He mentioned the “caravan” 10 times, called the North American Free Trade Agreement “a cash cow” for Mexico and took swipes at both Obama and “crooked Hillary Clinton.” He announced that he plans to send members of the military to the southern border, an apparent surprise to many Pentagon officials. It took the White House six hours to compose an explanation and announce that the administration plans to mobilize the National Guard.

“We’re going to be doing some things militarily,” Trump said while answering the question about the stock market and the brewing trade war with China. “Until we can have a wall and proper security, we’re going to be guarding our border with the military. That’s a big step.”

White House staffers tried a second time to lead reporters out of the room, but the president latched onto a question about the caravan. They tried a third time, but the president responded to a question related to his foreign guests. A fourth time, and he responded to a question about Russia’s president: “Do you want Vladimir Putin to come to the White House, sir?”

“Ideally, we want to be able to get along with Russia,” Trump said, without acknowledging the long-standing threat Russia poses to the Baltic countries represented by his guests. “Getting along with Russia is a good thing, not a bad thing. Now, maybe we will and maybe we won’t. And probably nobody has been tougher to Russia than Donald Trump.”

The president continued to refer to himself in the third person: “The three presidents just told me that NATO is taking in a tremendous amount of money because of Donald Trump. That would have never happened. So NATO is much stronger.”

Trump instructed one of his guests, Lithuanian President Dalia Grybauskaite, to praise him on camera, just as he said she had done privately in the Oval Office. She obliged, saying changes to NATO would not be possible without the United States and that its “vital voice and vital leadership” are important.

Trump pressed her: “And has Donald Trump made a difference on NATO?”

Those in the room laughed, as she confirmed he has made a difference. As she continued to speak, Trump cut her off.

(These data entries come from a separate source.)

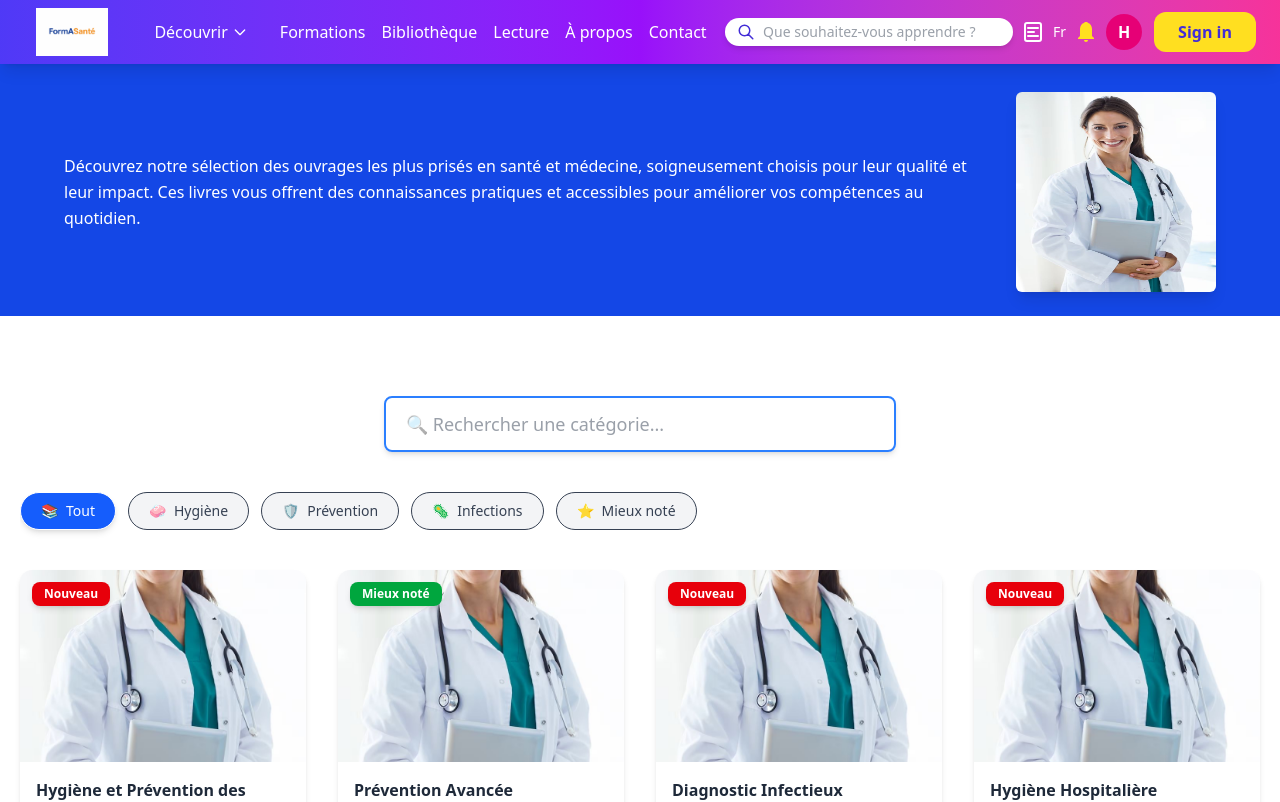
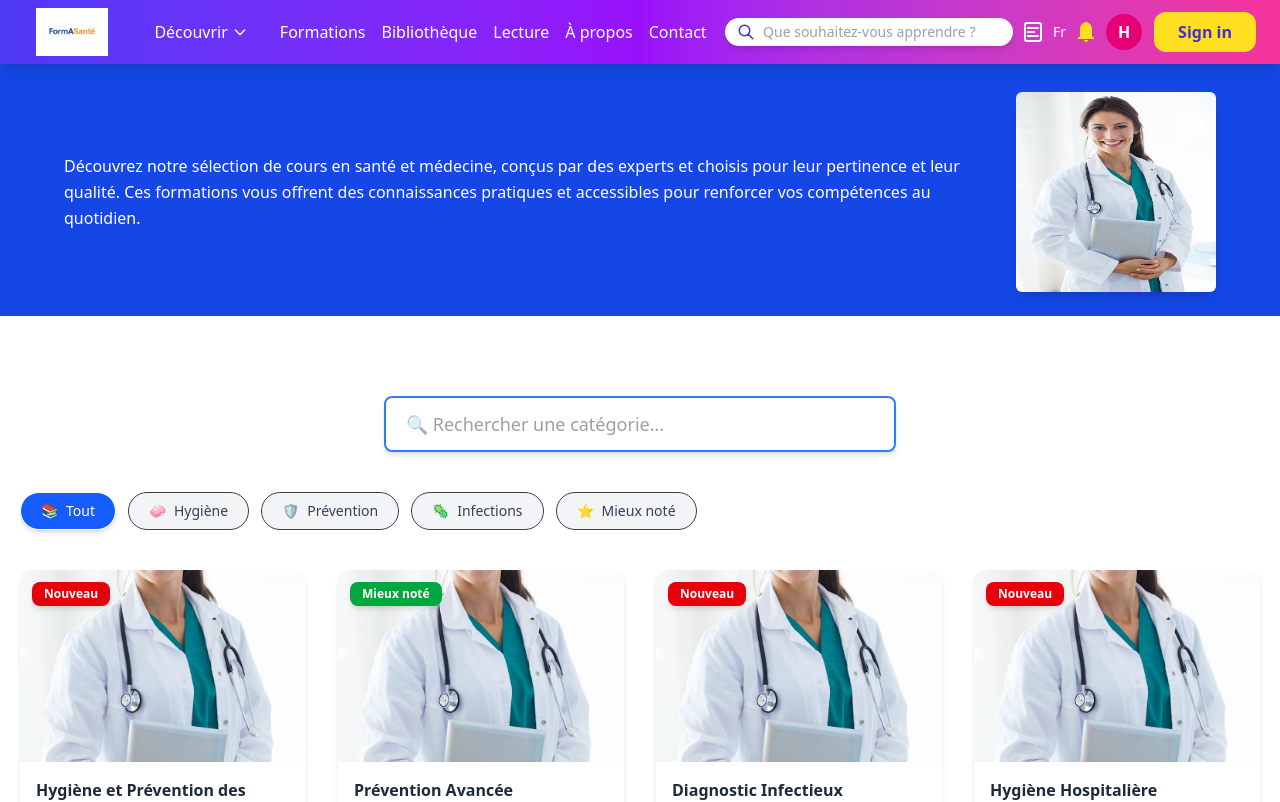
Before and after one commit to agoelie/Formation_Sante_New_Front-End, a React (Vite) app in the folder sante_plateforme/: page /CoursList in a window 1280 px wide. Shown: the top 802 px of the page. Built offline with nearby package versions, Linux system fonts and the light colour scheme.

Commit message:
statistique dashboard et footer

```diff
--- a/sante_plateforme/src/components/ui/LibraryPromoSection.jsx
+++ b/sante_plateforme/src/components/ui/LibraryPromoSection.jsx
@@ -14,7 +14,7 @@ export default function PromoSection() {
         {/* Image (dans public/) */}
         <div className="flex-shrink-0 ">
           <img
-            src="/medecine.jpg"
+            src="/fille-livre.jpg"
             alt="Formation Santé"
             className="w-50 h-50 rounded-md shadow-lg"
           />
--- a/sante_plateforme/src/components/ui/PromoSection.jsx
+++ b/sante_plateforme/src/components/ui/PromoSection.jsx
@@ -33,9 +33,9 @@ export default function PromoSection() {
         {/* Texte */}
         <div className="flex-1 leading-relaxed text-left flex justify-start items-start  ">
           <p >
-                 Découvrez notre sélection des ouvrages les plus prisés en santé et médecine, soigneusement choisis pour leur qualité et leur impact.
-                Ces livres vous offrent des connaissances pratiques et accessibles pour améliorer vos compétences au quotidien.
 
+                Découvrez notre sélection de cours en santé et médecine, conçus par des experts et choisis pour leur pertinence et leur qualité.
+                Ces formations vous offrent des connaissances pratiques et accessibles pour renforcer vos compétences au quotidien.
           </p>
         </div>
 
```
Also changed, not shown: sante_plateforme/public/fille-livre.jpg (added), sante_plateforme/public/fille-livre2.jpg (added).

“And, again, NATO has taken in billions of dollars more because of me, because I said, ‘You’re delinquent, you’re not paying,’ to many of the countries,” Trump said. “Is that right? Many of the countries weren’t paying.”

He later continued: “Because of me . . . many billions of dollars more than they would have had if you had crooked Hillary Clinton as president. Okay? That I can tell you.”

A reporter asked if Trump considers Putin “a friend or a foe,” and Trump responded: “We’ll find out. I’ll let you know. . . . We’ll see what happens.”

For a fifth time, White House staffers tried to end this impromptu news conference, but then the president responded to a question about the Baltic states. They tried a sixth time, but the president could not resist another query: “Is it Amazon or The Washington Post, sir? What’s Amazon done that bugs you, sir?”

On the seventh try, reporters began to inch out of the room — and Trump responded to a final question about Environmental Protection Agency Administrator Scott Pruitt, who is accused of bypassing the White House to give his aides massive raises, among other irregularities.

“I hope he’s going to be great,” Trump said, even though his aides have said Pruitt’s job is in jeopardy.

“Time to go, guys,” a White House staffer said, finally herding the reporters out of the room. Another coaxed: “Please move along. Please move along. Please move along now.”

“Thank you, everybody,” Trump shouted after them. “Thank you.”